» **Problem**:
Pull every line of the entries that has the word "fallback".

[Material for this task Boundary: Start]

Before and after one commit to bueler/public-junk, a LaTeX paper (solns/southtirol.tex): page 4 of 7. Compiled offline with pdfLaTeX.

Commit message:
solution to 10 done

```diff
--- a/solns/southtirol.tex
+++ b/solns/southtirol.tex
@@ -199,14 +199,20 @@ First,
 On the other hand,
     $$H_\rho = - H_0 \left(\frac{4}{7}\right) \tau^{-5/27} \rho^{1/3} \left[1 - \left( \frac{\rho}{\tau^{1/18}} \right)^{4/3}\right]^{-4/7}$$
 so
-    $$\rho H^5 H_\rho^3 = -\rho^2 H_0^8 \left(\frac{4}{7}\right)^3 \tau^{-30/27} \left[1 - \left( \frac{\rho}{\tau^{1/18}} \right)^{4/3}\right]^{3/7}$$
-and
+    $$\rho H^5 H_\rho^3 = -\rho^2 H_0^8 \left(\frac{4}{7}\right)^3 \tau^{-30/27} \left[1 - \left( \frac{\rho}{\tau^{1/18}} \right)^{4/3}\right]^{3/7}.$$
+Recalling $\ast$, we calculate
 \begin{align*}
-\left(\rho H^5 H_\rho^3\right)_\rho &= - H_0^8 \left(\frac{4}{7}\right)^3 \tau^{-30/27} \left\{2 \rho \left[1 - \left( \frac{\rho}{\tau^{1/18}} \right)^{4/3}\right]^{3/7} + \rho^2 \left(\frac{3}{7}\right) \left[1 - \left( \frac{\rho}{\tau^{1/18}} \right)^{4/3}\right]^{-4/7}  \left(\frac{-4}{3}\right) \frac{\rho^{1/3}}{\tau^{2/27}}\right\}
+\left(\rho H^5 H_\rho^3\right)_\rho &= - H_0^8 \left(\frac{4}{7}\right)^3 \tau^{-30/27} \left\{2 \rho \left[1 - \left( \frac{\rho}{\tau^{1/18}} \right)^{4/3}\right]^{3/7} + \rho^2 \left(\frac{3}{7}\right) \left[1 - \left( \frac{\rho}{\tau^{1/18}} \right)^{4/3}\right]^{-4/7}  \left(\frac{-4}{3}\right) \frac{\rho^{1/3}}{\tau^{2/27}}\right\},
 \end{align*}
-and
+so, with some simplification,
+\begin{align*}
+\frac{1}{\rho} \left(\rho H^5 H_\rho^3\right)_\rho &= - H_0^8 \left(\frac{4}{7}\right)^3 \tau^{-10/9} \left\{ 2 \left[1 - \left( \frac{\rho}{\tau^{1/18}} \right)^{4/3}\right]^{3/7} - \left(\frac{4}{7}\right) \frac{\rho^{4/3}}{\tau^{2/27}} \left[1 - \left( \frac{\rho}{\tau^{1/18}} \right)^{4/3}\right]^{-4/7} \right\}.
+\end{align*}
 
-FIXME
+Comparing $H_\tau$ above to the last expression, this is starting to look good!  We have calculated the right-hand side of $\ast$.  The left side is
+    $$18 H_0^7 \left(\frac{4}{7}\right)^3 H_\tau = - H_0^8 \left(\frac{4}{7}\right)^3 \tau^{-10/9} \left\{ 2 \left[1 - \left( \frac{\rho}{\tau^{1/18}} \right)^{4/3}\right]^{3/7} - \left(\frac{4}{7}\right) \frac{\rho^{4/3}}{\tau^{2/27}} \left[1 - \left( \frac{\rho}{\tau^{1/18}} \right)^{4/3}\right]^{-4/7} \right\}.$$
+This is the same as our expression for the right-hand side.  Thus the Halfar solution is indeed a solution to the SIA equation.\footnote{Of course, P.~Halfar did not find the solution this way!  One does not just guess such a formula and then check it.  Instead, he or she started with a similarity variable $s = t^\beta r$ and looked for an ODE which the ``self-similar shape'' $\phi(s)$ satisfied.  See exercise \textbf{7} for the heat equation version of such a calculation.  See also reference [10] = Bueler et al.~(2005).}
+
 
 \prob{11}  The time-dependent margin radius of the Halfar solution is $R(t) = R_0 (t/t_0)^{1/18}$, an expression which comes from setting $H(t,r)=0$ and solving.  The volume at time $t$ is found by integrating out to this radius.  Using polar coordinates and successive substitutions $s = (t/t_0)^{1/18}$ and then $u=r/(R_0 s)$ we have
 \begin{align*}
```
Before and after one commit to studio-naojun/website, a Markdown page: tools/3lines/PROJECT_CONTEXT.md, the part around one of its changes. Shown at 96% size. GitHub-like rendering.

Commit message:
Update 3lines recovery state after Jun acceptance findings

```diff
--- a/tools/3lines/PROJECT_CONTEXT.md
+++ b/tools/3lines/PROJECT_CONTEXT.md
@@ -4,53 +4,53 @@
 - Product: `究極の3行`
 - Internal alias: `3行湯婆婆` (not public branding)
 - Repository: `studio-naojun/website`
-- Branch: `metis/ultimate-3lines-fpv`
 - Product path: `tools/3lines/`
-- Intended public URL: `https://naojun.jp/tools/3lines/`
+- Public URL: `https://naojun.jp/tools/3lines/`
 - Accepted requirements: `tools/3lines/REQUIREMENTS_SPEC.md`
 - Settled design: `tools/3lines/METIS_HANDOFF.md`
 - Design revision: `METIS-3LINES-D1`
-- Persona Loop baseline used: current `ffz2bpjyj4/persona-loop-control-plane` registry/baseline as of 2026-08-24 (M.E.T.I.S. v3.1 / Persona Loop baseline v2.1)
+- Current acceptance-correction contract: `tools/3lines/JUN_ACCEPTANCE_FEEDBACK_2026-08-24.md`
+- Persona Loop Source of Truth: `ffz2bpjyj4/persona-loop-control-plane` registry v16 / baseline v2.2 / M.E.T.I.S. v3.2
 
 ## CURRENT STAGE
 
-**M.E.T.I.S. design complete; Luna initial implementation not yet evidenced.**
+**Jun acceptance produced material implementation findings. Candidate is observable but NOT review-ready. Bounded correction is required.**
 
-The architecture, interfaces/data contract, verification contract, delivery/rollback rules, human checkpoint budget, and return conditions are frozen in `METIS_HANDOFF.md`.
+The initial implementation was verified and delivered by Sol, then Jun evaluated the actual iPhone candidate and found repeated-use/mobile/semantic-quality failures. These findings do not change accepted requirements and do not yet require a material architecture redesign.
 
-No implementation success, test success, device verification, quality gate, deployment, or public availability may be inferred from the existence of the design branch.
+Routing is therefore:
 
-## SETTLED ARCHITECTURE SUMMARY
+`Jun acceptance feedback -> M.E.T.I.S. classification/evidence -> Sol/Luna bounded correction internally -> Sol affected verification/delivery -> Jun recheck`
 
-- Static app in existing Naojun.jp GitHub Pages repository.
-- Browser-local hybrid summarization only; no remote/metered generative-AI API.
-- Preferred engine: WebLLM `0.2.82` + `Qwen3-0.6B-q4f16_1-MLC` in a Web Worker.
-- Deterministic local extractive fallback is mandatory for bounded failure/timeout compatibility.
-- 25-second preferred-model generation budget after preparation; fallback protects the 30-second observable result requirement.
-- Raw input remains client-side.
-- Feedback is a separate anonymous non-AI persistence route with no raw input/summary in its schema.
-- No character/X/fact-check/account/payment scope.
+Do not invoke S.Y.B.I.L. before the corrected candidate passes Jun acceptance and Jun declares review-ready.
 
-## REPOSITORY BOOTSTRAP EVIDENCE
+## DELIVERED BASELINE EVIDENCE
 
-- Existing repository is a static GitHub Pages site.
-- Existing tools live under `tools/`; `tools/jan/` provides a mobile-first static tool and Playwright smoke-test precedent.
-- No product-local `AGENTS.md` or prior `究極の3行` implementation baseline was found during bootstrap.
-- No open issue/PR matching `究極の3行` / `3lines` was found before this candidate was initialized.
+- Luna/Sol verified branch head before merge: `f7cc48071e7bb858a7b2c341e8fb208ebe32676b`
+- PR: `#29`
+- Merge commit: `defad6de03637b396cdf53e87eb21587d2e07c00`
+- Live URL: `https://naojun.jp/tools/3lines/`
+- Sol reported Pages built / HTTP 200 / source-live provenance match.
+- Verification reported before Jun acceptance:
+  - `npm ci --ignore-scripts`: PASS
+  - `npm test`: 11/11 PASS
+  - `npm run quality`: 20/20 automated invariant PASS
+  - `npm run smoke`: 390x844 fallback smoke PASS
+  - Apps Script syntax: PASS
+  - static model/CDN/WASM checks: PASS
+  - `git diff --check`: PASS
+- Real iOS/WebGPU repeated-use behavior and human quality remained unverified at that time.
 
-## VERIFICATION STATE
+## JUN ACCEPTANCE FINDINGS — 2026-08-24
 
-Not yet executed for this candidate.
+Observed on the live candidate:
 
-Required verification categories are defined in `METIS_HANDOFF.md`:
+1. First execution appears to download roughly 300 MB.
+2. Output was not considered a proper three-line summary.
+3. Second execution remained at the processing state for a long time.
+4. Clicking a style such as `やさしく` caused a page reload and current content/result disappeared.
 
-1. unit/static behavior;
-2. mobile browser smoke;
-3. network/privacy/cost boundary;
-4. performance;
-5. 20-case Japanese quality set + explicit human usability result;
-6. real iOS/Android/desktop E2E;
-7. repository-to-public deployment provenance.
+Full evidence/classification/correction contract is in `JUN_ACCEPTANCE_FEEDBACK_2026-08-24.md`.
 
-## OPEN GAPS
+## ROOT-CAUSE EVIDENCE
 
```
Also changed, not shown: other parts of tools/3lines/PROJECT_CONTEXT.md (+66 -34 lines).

[Material for this task Boundary: End]

» **Reply to the exercise**:
-- Deterministic local extractive fallback is mandatory for bounded failure/timeout compatibility.
-- 25-second preferred-model generation budget after preparation; fallback protects the 30-second observable result requirement.
+  - `npm run smoke`: 390x844 fallback smoke PASS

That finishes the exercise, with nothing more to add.